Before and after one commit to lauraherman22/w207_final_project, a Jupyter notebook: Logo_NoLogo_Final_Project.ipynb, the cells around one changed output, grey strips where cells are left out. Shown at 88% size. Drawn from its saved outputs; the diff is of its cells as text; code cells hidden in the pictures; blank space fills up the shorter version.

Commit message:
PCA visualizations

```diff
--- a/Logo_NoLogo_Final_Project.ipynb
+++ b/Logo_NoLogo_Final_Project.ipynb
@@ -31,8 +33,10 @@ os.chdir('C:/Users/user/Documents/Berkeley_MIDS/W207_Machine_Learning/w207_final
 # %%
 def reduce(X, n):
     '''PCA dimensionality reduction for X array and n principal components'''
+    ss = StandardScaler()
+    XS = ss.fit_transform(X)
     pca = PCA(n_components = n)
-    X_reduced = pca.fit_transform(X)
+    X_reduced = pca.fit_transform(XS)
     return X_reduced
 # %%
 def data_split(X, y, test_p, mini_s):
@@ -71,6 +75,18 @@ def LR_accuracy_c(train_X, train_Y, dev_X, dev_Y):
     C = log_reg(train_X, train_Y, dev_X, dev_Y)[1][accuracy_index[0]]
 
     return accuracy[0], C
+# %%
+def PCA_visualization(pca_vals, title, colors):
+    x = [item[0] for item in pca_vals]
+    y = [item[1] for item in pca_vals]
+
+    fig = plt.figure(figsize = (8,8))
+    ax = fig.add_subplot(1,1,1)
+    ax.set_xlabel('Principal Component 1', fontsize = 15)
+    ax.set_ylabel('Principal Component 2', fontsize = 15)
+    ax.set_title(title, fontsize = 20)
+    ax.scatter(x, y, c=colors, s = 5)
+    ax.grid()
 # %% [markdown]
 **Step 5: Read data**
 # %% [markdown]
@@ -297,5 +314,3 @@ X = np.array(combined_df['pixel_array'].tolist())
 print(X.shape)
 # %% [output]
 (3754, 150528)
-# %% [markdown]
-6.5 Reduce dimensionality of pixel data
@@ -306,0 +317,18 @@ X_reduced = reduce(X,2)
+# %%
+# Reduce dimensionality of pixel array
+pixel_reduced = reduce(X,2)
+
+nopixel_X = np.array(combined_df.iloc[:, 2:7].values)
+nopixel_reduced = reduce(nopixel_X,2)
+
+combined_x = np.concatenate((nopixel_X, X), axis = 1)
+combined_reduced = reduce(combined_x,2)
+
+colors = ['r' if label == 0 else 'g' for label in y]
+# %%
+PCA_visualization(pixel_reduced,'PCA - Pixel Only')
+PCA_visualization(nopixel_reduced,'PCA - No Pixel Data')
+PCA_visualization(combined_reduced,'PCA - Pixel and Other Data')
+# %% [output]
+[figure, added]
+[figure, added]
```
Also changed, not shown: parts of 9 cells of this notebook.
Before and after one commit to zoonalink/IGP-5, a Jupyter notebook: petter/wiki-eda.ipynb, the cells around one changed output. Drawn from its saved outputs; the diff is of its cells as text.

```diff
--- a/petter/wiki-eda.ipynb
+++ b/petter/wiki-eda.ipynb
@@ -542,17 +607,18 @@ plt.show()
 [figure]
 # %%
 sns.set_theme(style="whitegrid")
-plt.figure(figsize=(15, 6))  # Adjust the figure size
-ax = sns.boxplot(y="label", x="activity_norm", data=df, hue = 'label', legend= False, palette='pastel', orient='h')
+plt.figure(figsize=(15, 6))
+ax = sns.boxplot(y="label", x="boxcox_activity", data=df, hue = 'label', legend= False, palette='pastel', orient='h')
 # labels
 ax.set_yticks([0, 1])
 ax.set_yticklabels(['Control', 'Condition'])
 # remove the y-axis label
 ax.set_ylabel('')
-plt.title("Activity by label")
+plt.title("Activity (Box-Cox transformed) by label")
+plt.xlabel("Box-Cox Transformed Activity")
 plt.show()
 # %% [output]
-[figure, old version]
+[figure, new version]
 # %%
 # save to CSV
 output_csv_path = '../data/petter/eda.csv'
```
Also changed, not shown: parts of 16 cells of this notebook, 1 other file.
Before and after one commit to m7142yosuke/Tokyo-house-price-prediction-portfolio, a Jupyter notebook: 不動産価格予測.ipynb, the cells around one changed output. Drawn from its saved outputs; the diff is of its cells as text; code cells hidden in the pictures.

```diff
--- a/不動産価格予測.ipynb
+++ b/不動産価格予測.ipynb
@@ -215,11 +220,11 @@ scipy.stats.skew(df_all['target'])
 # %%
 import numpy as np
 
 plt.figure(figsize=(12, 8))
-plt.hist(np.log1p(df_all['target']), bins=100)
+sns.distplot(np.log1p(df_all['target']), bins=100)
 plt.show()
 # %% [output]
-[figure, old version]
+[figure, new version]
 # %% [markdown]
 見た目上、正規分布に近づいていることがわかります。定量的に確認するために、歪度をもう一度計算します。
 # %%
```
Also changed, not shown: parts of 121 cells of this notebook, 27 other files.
───
• [PROBLEM REQUIREMENTS] Write each record above out again exactly as it reads.

• [EXERCISE RESULT]
Before and after one commit to lauraherman22/w207_final_project, a Jupyter notebook: Logo_NoLogo_Final_Project.ipynb, the cells around one changed output, grey strips where cells are left out. Shown at 88% size. Drawn from its saved outputs; the diff is of its cells as text; code cells hidden in the pictures; blank space fills up the shorter version.

Commit message:
PCA visualizations

```diff
--- a/Logo_NoLogo_Final_Project.ipynb
+++ b/Logo_NoLogo_Final_Project.ipynb
@@ -31,8 +33,10 @@ os.chdir('C:/Users/user/Documents/Berkeley_MIDS/W207_Machine_Learning/w207_final
 # %%
 def reduce(X, n):
     '''PCA dimensionality reduction for X array and n principal components'''
+    ss = StandardScaler()
+    XS = ss.fit_transform(X)
     pca = PCA(n_components = n)
-    X_reduced = pca.fit_transform(X)
+    X_reduced = pca.fit_transform(XS)
     return X_reduced
 # %%
 def data_split(X, y, test_p, mini_s):
@@ -71,6 +75,18 @@ def LR_accuracy_c(train_X, train_Y, dev_X, dev_Y):
     C = log_reg(train_X, train_Y, dev_X, dev_Y)[1][accuracy_index[0]]
 
     return accuracy[0], C
+# %%
+def PCA_visualization(pca_vals, title, colors):
+    x = [item[0] for item in pca_vals]
+    y = [item[1] for item in pca_vals]
+
+    fig = plt.figure(figsize = (8,8))
+    ax = fig.add_subplot(1,1,1)
+    ax.set_xlabel('Principal Component 1', fontsize = 15)
+    ax.set_ylabel('Principal Component 2', fontsize = 15)
+    ax.set_title(title, fontsize = 20)
+    ax.scatter(x, y, c=colors, s = 5)
+    ax.grid()
 # %% [markdown]
 **Step 5: Read data**
 # %% [markdown]
@@ -297,5 +314,3 @@ X = np.array(combined_df['pixel_array'].tolist())
 print(X.shape)
 # %% [output]
 (3754, 150528)
-# %% [markdown]
-6.5 Reduce dimensionality of pixel data
@@ -306,0 +317,18 @@ X_reduced = reduce(X,2)
+# %%
+# Reduce dimensionality of pixel array
+pixel_reduced = reduce(X,2)
+
+nopixel_X = np.array(combined_df.iloc[:, 2:7].values)
+nopixel_reduced = reduce(nopixel_X,2)
+
+combined_x = np.concatenate((nopixel_X, X), axis = 1)
+combined_reduced = reduce(combined_x,2)
+
+colors = ['r' if label == 0 else 'g' for label in y]
+# %%
+PCA_visualization(pixel_reduced,'PCA - Pixel Only')
+PCA_visualization(nopixel_reduced,'PCA - No Pixel Data')
+PCA_visualization(combined_reduced,'PCA - Pixel and Other Data')
+# %% [output]
+[figure, added]
+[figure, added]
```
Also changed, not shown: parts of 9 cells of this notebook.
Before and after one commit to zoonalink/IGP-5, a Jupyter notebook: petter/wiki-eda.ipynb, the cells around one changed output. Drawn from its saved outputs; the diff is of its cells as text.

```diff
--- a/petter/wiki-eda.ipynb
+++ b/petter/wiki-eda.ipynb
@@ -542,17 +607,18 @@ plt.show()
 [figure]
 # %%
 sns.set_theme(style="whitegrid")
-plt.figure(figsize=(15, 6))  # Adjust the figure size
-ax = sns.boxplot(y="label", x="activity_norm", data=df, hue = 'label', legend= False, palette='pastel', orient='h')
+plt.figure(figsize=(15, 6))
+ax = sns.boxplot(y="label", x="boxcox_activity", data=df, hue = 'label', legend= False, palette='pastel', orient='h')
 # labels
 ax.set_yticks([0, 1])
 ax.set_yticklabels(['Control', 'Condition'])
 # remove the y-axis label
 ax.set_ylabel('')
-plt.title("Activity by label")
+plt.title("Activity (Box-Cox transformed) by label")
+plt.xlabel("Box-Cox Transformed Activity")
 plt.show()
 # %% [output]
-[figure, old version]
+[figure, new version]
 # %%
 # save to CSV
 output_csv_path = '../data/petter/eda.csv'
```
Also changed, not shown: parts of 16 cells of this notebook, 1 other file.
Before and after one commit to m7142yosuke/Tokyo-house-price-prediction-portfolio, a Jupyter notebook: 不動産価格予測.ipynb, the cells around one changed output. Drawn from its saved outputs; the diff is of its cells as text; code cells hidden in the pictures.

```diff
--- a/不動産価格予測.ipynb
+++ b/不動産価格予測.ipynb
@@ -215,11 +220,11 @@ scipy.stats.skew(df_all['target'])
 # %%
 import numpy as np
 
 plt.figure(figsize=(12, 8))
-plt.hist(np.log1p(df_all['target']), bins=100)
+sns.distplot(np.log1p(df_all['target']), bins=100)
 plt.show()
 # %% [output]
-[figure, old version]
+[figure, new version]
 # %% [markdown]
 見た目上、正規分布に近づいていることがわかります。定量的に確認するために、歪度をもう一度計算します。
 # %%
```
Also changed, not shown: parts of 121 cells of this notebook, 27 other files.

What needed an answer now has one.